▶ _Exercise details_
Check every line of the data and copy the ones where "element" appears.

▶ _Available records_
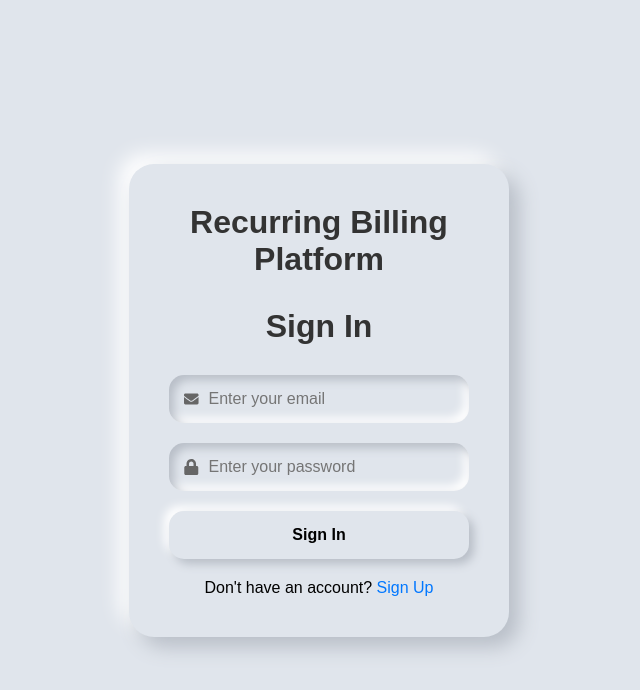
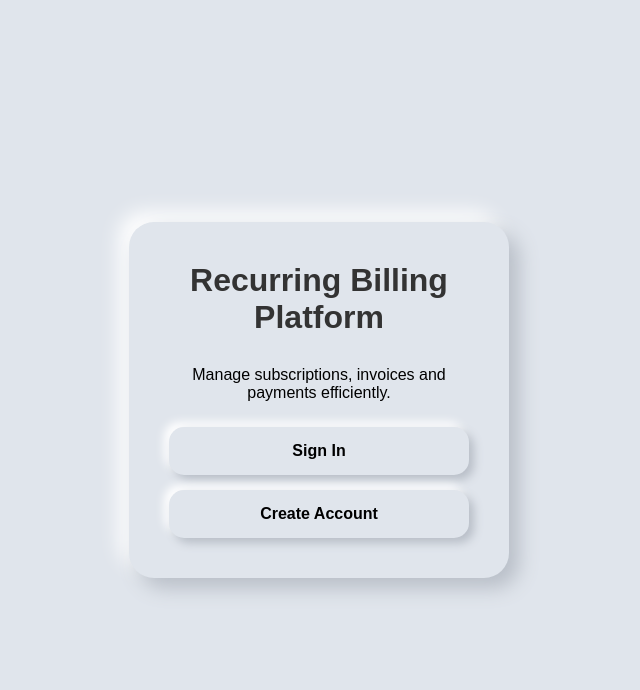
Before and after one commit to rahulp06/RecurringBillingPlatform, a React app in the folder frontend/: page / in a window 1280 px wide. Shown: the top 690 px of the page, without its empty margins (321-961 px from the left). Built offline with nearby package versions, Linux system fonts and the light colour scheme; the HTML template or start-up script is replaced by a standard one.

Commit message:
Set home page as default route

```diff
--- a/frontend/src/App.jsx
+++ b/frontend/src/App.jsx
@@ -1,15 +1,15 @@
 import { Routes, Route } from "react-router-dom";
 
+import Home from "./pages/Home";
 import SignIn from "./pages/SignIn";
 import SignUp from "./pages/SignUp";
-import Home from "./pages/Home";
 
 function App() {
   return (
     <Routes>
-      <Route path="/" element={<SignIn />} />
+      <Route path="/" element={<Home />} />
+      <Route path="/signin" element={<SignIn />} />
       <Route path="/signup" element={<SignUp />} />
-      <Route path="/home" element={<Home />} />
     </Routes>
   );
 }
--- a/frontend/src/pages/Home.jsx
+++ b/frontend/src/pages/Home.jsx
@@ -11,7 +11,7 @@ function Home() {
           Manage subscriptions, invoices and payments efficiently.
         </p>
 
-        <Link to="/">
+        <Link to="/signin">
           <button style={{ marginBottom: "15px" }}>Sign In</button>
         </Link>
 
--- a/frontend/src/pages/SignUp.jsx
+++ b/frontend/src/pages/SignUp.jsx
@@ -28,7 +28,7 @@ function SignUp() {
 
         <p>
           Already have an account?{" "}
-          <Link to="/">Sign In</Link>
+          <Link to="/signin">Sign In</Link>
         </p>
       </div>
     </div>
```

▶ _Task answer_
-      <Route path="/" element={<SignIn />} />
+      <Route path="/" element={<Home />} />
+      <Route path="/signin" element={<SignIn />} />
       <Route path="/signup" element={<SignUp />} />
-      <Route path="/home" element={<Home />} />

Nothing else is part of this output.